Revision tracking records
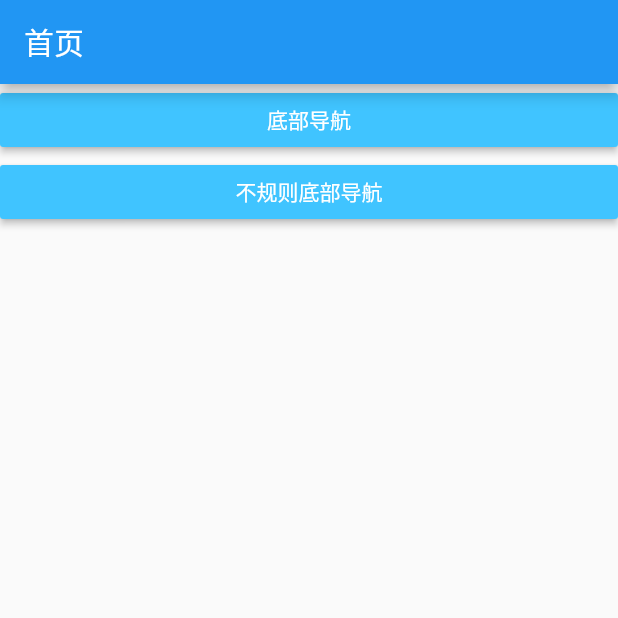
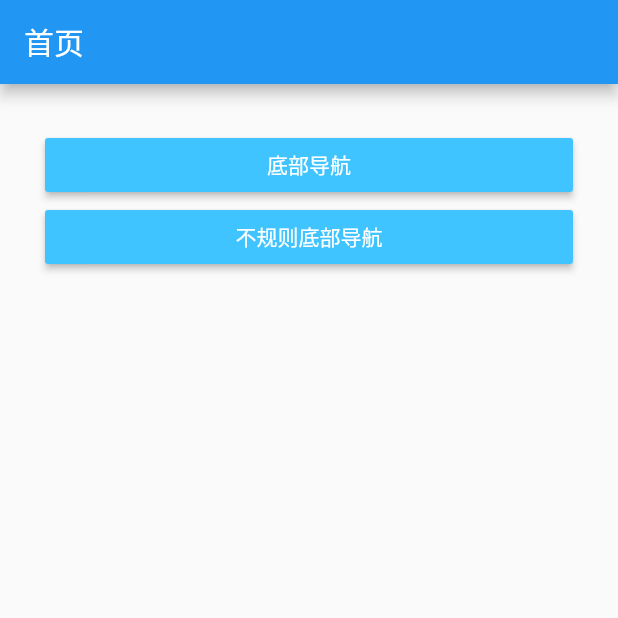
Before and after one commit to no1harm/my_flutter_app, a Flutter app: the screen it shows after launch, on a phone screen of 412 x 824 dp, the top half of it. Run offline on Flutter 3.47's test engine with Material 2 defaults, Android fonts, the phone set to English and light mode, and no system bars.

Commit message:
修改首页样式

```diff
--- a/lib/main.dart
+++ b/lib/main.dart
@@ -23,7 +23,9 @@ class HomePage extends StatelessWidget {
   Widget build(BuildContext context) {
     return new Scaffold(
       appBar: AppBar(title:Text('首页')),
-      body: new ListView(
+      body: new Container(
+        padding: EdgeInsets.all(30.0),
+        child : new ListView(
           children: <Widget>[
             new CustomButton(
               title:'底部导航',
@@ -43,6 +45,7 @@ class HomePage extends StatelessWidget {
             ),
           ],
         )
+      )
     );
   }
 }
```
Lines whose indentation alone changed are shown as unchanged.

▶ Task description
Copy the records above exactly, leaving out every picture.

▶ Exercise response
Before and after one commit to no1harm/my_flutter_app, a Flutter app: the screen it shows after launch, on a phone screen of 412 x 824 dp, the top half of it. Run offline on Flutter 3.47's test engine with Material 2 defaults, Android fonts, the phone set to English and light mode, and no system bars.

Commit message:
修改首页样式

```diff
--- a/lib/main.dart
+++ b/lib/main.dart
@@ -23,7 +23,9 @@ class HomePage extends StatelessWidget {
   Widget build(BuildContext context) {
     return new Scaffold(
       appBar: AppBar(title:Text('首页')),
-      body: new ListView(
+      body: new Container(
+        padding: EdgeInsets.all(30.0),
+        child : new ListView(
           children: <Widget>[
             new CustomButton(
               title:'底部导航',
@@ -43,6 +45,7 @@ class HomePage extends StatelessWidget {
             ),
           ],
         )
+      )
     );
   }
 }
```
Lines whose indentation alone changed are shown as unchanged.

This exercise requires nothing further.